Data for this exercise:
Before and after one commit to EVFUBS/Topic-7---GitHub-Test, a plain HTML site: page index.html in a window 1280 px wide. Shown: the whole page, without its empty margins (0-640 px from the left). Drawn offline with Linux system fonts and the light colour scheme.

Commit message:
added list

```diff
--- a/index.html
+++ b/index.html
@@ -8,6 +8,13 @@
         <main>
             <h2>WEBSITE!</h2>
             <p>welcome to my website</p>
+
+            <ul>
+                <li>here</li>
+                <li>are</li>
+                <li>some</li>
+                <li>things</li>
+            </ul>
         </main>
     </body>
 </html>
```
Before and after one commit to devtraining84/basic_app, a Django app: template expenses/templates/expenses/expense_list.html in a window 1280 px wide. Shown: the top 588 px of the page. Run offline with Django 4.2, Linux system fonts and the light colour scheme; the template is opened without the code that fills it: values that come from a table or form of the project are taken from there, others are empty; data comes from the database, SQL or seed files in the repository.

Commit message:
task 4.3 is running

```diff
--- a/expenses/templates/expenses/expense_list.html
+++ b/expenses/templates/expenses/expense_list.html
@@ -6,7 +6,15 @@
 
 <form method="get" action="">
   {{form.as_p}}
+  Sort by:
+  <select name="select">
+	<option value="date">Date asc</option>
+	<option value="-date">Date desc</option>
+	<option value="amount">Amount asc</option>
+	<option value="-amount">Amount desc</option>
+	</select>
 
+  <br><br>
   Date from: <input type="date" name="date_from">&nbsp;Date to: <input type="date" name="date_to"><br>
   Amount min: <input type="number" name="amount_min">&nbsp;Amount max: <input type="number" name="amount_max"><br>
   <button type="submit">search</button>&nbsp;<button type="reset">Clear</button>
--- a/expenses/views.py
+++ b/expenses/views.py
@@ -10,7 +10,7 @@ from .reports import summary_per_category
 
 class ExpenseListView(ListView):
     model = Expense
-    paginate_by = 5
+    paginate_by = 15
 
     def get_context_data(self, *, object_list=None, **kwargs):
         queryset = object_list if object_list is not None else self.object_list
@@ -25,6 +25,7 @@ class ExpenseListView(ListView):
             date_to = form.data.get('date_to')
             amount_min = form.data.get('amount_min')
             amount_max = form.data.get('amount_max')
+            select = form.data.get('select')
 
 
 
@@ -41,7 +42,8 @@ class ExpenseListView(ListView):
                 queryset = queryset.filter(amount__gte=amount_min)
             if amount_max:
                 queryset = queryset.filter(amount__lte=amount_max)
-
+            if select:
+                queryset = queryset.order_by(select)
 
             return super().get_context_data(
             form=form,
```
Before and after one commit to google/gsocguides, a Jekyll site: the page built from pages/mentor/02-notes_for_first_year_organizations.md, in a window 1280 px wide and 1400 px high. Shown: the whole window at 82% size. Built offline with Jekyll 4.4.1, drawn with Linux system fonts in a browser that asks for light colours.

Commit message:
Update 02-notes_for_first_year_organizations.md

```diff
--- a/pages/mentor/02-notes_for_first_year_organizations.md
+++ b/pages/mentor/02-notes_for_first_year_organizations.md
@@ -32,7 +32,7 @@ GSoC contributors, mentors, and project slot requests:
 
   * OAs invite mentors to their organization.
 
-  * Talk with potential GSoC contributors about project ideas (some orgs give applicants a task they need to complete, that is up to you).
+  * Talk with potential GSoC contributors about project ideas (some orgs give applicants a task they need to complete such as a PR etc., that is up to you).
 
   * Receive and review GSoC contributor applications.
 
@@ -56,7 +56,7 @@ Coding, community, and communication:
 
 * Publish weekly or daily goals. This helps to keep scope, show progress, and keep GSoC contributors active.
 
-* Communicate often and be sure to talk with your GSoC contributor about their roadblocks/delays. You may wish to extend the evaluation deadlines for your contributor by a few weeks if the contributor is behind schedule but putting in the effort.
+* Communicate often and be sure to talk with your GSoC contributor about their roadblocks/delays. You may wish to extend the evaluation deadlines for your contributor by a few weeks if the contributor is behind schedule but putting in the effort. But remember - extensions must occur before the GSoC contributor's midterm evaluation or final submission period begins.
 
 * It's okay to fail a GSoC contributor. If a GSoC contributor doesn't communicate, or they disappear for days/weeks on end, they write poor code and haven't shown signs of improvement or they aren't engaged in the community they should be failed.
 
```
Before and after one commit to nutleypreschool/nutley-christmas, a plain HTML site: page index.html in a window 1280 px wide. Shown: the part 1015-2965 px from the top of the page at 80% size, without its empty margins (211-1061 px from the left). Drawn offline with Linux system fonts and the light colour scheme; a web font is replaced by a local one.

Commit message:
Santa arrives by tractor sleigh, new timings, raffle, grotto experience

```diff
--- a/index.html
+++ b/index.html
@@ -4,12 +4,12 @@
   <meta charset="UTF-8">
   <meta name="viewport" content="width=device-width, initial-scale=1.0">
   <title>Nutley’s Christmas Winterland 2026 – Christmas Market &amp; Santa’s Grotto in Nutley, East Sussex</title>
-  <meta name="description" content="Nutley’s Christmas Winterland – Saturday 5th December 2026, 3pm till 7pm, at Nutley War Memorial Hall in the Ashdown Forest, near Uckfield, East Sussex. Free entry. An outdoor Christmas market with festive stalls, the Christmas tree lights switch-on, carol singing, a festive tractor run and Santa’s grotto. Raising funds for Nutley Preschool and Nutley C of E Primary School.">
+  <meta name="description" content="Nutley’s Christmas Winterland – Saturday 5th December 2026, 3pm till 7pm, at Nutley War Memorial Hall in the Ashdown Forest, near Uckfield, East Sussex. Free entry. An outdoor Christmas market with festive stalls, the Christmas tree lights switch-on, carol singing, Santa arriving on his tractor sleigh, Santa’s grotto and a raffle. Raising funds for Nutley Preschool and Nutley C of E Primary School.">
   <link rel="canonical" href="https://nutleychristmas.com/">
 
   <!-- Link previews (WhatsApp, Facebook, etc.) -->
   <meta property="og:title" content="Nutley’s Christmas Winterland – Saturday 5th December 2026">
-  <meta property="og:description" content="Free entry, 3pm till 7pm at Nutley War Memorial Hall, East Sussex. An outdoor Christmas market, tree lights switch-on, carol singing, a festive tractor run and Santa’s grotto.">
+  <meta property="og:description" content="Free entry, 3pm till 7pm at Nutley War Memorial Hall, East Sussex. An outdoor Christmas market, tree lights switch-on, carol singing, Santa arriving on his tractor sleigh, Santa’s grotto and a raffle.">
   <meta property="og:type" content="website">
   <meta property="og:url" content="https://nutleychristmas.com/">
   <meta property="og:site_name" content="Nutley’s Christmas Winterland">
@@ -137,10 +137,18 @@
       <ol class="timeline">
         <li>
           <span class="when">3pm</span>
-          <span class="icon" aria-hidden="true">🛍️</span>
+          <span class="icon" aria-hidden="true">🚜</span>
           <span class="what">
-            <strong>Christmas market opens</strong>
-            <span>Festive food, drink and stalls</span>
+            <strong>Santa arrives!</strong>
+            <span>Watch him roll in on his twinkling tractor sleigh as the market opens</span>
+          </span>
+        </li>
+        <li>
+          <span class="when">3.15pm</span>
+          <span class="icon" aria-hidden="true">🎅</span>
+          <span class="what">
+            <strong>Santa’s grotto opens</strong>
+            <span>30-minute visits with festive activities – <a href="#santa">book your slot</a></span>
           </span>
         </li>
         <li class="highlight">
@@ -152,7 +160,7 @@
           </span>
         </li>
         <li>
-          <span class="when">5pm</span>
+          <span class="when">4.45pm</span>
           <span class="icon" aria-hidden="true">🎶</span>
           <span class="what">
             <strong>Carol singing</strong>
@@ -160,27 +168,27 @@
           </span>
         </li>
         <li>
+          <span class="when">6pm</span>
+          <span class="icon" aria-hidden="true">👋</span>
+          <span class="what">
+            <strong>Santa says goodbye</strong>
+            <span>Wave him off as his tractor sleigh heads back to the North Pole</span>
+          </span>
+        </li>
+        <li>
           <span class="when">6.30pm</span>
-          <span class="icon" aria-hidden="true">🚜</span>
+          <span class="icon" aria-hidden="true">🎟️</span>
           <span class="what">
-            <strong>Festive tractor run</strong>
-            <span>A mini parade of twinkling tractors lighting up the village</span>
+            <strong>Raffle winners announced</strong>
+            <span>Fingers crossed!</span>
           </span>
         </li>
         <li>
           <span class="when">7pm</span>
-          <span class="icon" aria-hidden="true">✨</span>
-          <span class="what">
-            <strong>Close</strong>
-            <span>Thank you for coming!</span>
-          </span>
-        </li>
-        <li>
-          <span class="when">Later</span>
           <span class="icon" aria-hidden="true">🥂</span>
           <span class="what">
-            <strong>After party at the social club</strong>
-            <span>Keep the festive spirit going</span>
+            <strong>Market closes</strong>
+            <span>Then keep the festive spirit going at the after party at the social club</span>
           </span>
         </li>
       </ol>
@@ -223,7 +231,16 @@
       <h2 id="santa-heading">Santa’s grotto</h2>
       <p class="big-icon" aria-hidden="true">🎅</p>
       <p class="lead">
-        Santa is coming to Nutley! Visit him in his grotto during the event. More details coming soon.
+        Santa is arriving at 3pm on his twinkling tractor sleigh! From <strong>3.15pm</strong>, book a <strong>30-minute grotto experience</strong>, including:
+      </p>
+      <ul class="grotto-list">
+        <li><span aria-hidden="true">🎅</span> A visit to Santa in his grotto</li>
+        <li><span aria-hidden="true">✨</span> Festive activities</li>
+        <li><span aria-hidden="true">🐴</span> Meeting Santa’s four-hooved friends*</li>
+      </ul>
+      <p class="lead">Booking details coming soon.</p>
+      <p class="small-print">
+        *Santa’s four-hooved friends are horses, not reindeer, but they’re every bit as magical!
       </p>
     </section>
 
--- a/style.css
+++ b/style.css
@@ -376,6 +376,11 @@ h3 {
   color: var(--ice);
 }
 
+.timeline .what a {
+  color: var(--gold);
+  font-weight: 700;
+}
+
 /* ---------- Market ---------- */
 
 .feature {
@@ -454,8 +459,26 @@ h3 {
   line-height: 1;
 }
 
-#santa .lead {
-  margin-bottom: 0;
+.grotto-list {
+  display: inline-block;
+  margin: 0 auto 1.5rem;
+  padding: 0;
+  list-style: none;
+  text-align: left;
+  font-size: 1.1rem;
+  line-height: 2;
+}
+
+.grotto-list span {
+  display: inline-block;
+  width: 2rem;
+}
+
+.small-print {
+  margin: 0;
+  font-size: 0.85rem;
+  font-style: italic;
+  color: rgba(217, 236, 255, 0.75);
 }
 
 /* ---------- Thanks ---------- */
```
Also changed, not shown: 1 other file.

Exercise aim: What lines of the material contain "property"? Show them.

Result of the exercise:
   <meta property="og:title" content="Nutley’s Christmas Winterland – Saturday 5th December 2026">
-  <meta property="og:description" content="Free entry, 3pm till 7pm at Nutley War Memorial Hall, East Sussex. An outdoor Christmas market, tree lights switch-on, carol singing, a festive tractor run and Santa’s grotto.">
+  <meta property="og:description" content="Free entry, 3pm till 7pm at Nutley War Memorial Hall, East Sussex. An outdoor Christmas market, tree lights switch-on, carol singing, Santa arriving on his tractor sleigh, Santa’s grotto and a raffle.">
   <meta property="og:type" content="website">
   <meta property="og:url" content="https://nutleychristmas.com/">
   <meta property="og:site_name" content="Nutley’s Christmas Winterland">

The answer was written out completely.